A book filled with fresh insights on the relationship between black politics and religion has earned its author the 2012 Louisville Grawemeyer Award in Religion.
Barbara D. Savage, a professor of history and American social thought at the University of Pennsylvania, is receiving the prize for the ideas set forth in her book, “Your Spirits Walk Beside Us: The Politics of Black Religion,” published in 2008 by Harvard University Press.
The book introduces important new perspectives on the study of black religion and the political role of African American churches, said award director Susan Garrett.
“Besides explaining why it is misleading to speak of ‘the black church’ given the enormous diversity among African American congregations, Savage challenges the popular belief that black churches have been prophetic and politically active throughout history,” Garrett said.
Savage also shows how black women excluded from religious leadership and the formal study of black religion became leaders outside their churches, including Nannie Helen Burroughs, who founded one of the nation’s firstvocational schools for women.
A Penn faculty member since 1995, Savage teaches courses on American religious and social reform, 20th Century African American history and the relationship between media and politics. She has held administrative posts at Penn’s Center for Africana Studies and previously worked as a staff member in the U.S. Congress.
The University of Louisville presents four Grawemeyer Awards each year for outstanding works in music composition, world order, psychology and education. The university and Louisville Presbyterian Theological Seminary jointly give a fifth award in religion. This year’s awards are $100,000 each.
About Barbara D. Savage
Barbara D. Savage is Geraldine R. Segal Professor of American Social Thought and professor of history at the University of Pennsylvania.
Her book, “Your Spirits Walk Beside Us: The Politics of Black Religion,” has been hailed as the definitive historical examination of debates about the public responsibility of black churches and the role of religion in racial leadership.

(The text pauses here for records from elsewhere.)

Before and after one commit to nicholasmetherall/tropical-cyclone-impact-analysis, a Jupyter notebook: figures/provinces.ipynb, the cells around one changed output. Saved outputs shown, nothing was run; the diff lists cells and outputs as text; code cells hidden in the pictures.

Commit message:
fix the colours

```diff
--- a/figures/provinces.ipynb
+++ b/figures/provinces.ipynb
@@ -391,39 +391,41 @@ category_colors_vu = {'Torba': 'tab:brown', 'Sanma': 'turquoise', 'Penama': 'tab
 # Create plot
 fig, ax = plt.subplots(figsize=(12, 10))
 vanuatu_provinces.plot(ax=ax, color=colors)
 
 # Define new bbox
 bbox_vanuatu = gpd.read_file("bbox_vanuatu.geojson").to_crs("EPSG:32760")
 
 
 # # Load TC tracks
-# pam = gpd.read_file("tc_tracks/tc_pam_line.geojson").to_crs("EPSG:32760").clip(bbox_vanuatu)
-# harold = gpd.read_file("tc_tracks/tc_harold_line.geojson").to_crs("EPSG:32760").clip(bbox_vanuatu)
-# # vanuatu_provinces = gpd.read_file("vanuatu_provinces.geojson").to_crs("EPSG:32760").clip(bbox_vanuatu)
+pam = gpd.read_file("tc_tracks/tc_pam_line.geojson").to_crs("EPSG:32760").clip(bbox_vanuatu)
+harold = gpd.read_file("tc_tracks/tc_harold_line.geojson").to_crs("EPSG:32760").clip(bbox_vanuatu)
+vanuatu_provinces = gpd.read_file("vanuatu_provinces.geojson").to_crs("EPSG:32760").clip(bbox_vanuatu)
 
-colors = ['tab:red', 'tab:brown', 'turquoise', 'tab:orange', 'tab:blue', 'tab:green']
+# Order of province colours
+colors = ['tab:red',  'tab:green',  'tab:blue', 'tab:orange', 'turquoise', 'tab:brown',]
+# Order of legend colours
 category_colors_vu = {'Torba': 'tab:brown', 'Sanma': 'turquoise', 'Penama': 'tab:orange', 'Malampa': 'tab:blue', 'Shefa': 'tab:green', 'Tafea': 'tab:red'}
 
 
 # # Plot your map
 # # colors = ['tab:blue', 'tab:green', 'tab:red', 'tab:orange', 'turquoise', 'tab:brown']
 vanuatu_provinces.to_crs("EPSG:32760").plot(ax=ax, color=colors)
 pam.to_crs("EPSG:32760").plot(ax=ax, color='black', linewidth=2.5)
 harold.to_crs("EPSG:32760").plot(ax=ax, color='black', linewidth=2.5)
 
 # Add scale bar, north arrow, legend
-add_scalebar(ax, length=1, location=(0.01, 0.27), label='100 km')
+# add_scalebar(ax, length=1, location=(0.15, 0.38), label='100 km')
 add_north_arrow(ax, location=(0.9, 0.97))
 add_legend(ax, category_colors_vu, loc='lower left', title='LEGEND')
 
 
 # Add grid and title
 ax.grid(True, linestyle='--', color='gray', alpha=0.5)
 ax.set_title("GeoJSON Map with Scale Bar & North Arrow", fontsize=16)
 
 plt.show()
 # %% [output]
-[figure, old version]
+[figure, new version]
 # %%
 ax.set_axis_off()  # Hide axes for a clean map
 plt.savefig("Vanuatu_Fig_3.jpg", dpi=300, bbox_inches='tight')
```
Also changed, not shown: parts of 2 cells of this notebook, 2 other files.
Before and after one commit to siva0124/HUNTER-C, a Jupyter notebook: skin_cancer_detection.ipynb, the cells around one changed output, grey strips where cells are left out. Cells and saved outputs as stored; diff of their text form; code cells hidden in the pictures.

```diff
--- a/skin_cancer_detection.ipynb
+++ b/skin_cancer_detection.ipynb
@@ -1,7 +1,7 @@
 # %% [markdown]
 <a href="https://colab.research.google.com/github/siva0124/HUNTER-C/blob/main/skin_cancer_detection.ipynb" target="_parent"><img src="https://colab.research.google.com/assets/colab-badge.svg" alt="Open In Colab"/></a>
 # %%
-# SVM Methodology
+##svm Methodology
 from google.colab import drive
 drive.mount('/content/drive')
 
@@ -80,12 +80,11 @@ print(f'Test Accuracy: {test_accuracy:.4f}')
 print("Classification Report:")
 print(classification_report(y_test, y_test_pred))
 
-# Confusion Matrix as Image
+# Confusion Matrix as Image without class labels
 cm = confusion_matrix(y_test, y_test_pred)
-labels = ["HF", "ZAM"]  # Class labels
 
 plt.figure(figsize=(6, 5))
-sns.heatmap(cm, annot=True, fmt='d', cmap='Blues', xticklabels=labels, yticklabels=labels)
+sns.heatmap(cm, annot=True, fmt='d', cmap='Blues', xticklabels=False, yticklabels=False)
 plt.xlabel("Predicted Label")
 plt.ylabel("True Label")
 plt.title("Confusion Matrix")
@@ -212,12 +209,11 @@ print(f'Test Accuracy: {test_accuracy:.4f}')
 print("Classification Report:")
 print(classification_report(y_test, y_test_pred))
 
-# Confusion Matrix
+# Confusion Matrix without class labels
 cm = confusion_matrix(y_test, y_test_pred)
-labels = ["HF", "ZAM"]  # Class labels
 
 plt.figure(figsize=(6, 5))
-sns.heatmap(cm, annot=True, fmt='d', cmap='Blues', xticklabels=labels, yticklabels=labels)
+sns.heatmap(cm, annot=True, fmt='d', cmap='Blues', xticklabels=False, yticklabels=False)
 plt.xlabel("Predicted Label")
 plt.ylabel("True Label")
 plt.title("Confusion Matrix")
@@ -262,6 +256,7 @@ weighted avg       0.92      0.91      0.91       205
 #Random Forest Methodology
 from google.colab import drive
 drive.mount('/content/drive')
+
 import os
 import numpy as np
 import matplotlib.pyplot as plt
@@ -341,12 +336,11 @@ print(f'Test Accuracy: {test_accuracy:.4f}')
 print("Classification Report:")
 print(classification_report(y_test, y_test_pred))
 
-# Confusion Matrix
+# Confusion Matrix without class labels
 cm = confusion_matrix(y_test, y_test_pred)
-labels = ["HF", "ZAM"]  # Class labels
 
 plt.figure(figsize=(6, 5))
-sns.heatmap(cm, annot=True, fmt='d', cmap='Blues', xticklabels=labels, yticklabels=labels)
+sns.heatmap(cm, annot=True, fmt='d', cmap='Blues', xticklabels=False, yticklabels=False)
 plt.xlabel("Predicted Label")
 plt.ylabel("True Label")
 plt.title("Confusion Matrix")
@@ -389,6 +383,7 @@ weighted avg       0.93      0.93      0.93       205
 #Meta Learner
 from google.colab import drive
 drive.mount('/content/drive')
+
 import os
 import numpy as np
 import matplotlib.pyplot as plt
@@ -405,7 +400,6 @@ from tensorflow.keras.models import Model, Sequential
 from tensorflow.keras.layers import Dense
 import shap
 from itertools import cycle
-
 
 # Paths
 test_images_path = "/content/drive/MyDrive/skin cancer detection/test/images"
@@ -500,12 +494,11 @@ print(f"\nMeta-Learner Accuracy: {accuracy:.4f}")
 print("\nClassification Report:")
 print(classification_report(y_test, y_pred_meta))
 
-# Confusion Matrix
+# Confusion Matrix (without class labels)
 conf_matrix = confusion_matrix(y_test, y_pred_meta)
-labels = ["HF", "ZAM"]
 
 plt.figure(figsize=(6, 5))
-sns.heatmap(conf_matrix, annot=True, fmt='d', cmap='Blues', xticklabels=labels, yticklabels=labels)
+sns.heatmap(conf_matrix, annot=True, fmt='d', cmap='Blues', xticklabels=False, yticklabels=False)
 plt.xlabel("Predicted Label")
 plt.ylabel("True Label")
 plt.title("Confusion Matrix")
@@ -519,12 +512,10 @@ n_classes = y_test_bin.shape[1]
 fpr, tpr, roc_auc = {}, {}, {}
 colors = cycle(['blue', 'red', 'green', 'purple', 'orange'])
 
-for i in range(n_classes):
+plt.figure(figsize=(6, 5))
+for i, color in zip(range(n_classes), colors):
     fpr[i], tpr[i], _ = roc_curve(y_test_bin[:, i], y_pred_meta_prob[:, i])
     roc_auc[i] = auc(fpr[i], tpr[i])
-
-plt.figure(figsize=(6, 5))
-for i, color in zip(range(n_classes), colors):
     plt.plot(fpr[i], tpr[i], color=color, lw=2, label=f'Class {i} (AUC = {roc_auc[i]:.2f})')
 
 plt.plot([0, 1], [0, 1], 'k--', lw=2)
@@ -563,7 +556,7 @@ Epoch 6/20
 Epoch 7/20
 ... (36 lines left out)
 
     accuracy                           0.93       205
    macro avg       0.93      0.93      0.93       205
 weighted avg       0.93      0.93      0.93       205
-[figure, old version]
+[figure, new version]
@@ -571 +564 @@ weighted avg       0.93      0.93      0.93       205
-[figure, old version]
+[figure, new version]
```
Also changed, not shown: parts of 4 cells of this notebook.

Among her other writings are “Women and Religion in the African Diaspora,” a book she co-edited in 2006, and “Broadcasting Freedom: Radio, War and the Politics of Race, 1938-1948,” a 1999 work that won the Herbert Hoover Presidential Library Award for best book on American history from 1916 to 1966.
She has received fellowships from the Smithsonian Institution, Radcliffe Institute for Advanced Studies at Harvard University, Princeton University Center for the Study of Religion and New York Public Library’s Schomburg Center on Black Culture.
Savage holds a doctorate in history from Yale University, a law degree from Georgetown University and a bachelor’s degree from the University of Virginia.
She has worked for the Children’s Defense Fund and Yale University’s Office of the General Counsel and is a trustee of the Wenner-Gren Foundation, a private organization supporting research into humanity’s biological and cultural origins.
Savage is now working on a biography of Merze Tate, a professor at Howard University from 1947 to 1977 and one of the few black women academics of her generation. Savage’s ties with the Black Women’s Intellectual History Collective, a project to recover the history of black women as intellectuals, inspired the book.